Each line of the listing below that includes "activation" should be reported.
═════ Records supplied ═════
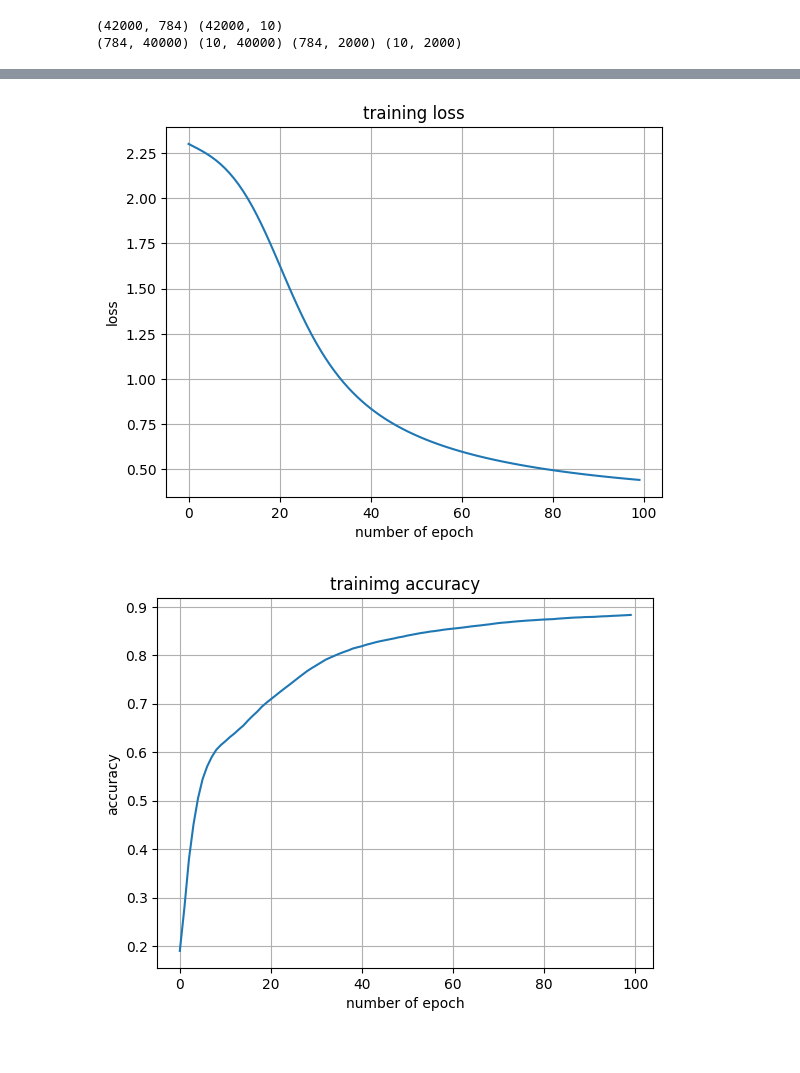
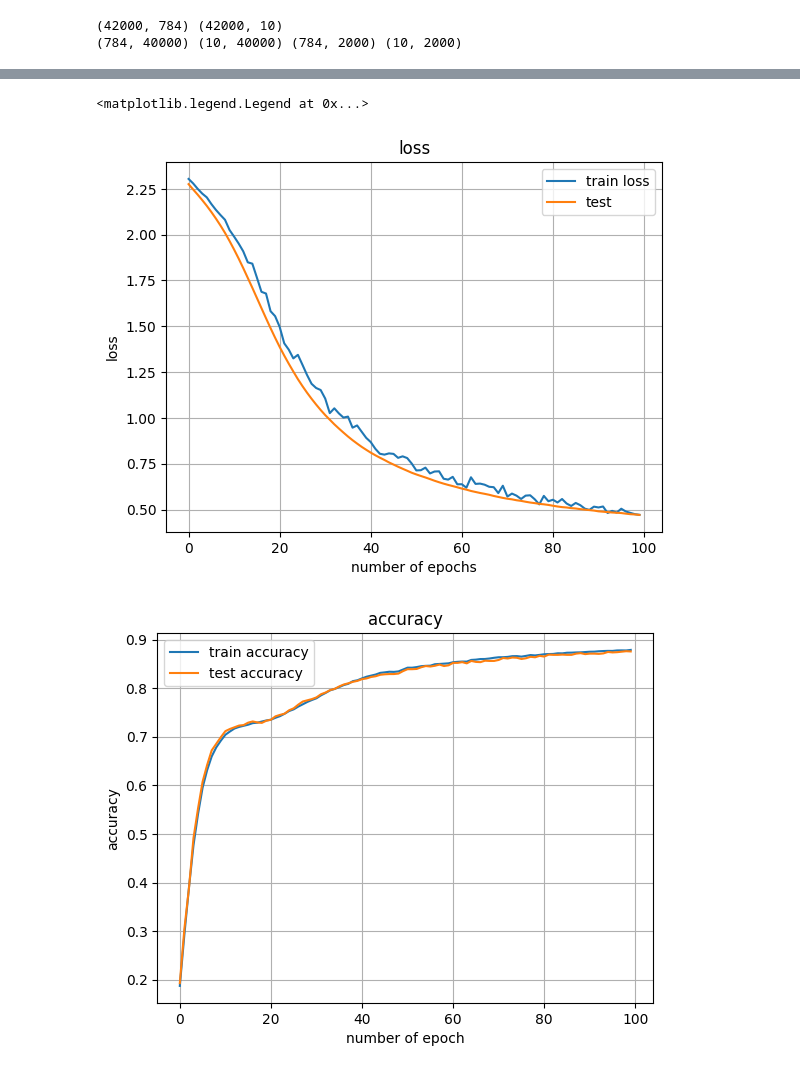
Before and after one commit to ayushregmi/back-propagation, a Jupyter notebook: digits.ipynb, the cells around one changed output, grey strips where cells are left out. Cells and saved outputs as stored; diff of their text form; code cells hidden in the pictures.

```diff
--- a/digits.ipynb
+++ b/digits.ipynb
@@ -34,8 +34,8 @@ print(x_train.shape, y_train.shape, x_test.shape, y_test.shape)
 (784, 40000) (10, 40000) (784, 2000) (10, 2000)
 # %%
 model = Model(categorical_cross_entropy)
-model.add_layer(Layer(784, 100, activation=ReLU))
+model.add_layer(Layer(784, 100, activation=tanh, keep_prob=0.9))
 model.add_layer(Layer(100, 10, activation=softmax))
 # %%
-model.fit(x_train, y_train, iter=100, lr=0.2)
+model.fit(x_train, y_train, iter=100, lr=0.2, val_set=[x_test, y_test])
 # %% [output]
@@ -59,16 +59,22 @@ epoch: 100/100          loss: 0.4421106436260373                accuracy:0.88335
 # %%
-plt.plot(model.loss_log)
-plt.title("training loss")
-plt.xlabel("number of epoch")
+plt.plot(model.loss_log, label='train loss')
+plt.plot(model.val_loss_log, label='test')
+
+plt.title("loss")
+plt.xlabel("number of epochs")
 plt.ylabel("loss")
 plt.grid()
+plt.legend()
 # %% [output]
+<matplotlib.legend.Legend at 0x...>
-[figure, old version]
+[figure, new version]
 # %%
-plt.plot(model.accuracy_log)
-plt.title("trainimg accuracy")
+plt.plot(model.accuracy_log, label="train accuracy")
+plt.plot(model.val_accuracy_log, label="test accuracy")
+plt.title("accuracy")
+plt.legend()
 plt.xlabel("number of epoch")
 plt.ylabel("accuracy")
 plt.grid()
 # %% [output]
-[figure, old version]
+[figure, new version]
```
Also changed, not shown: parts of 2 cells of this notebook, 1 other file.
═════
[Final answer]
-model.add_layer(Layer(784, 100, activation=ReLU))
+model.add_layer(Layer(784, 100, activation=tanh, keep_prob=0.9))
 model.add_layer(Layer(100, 10, activation=softmax))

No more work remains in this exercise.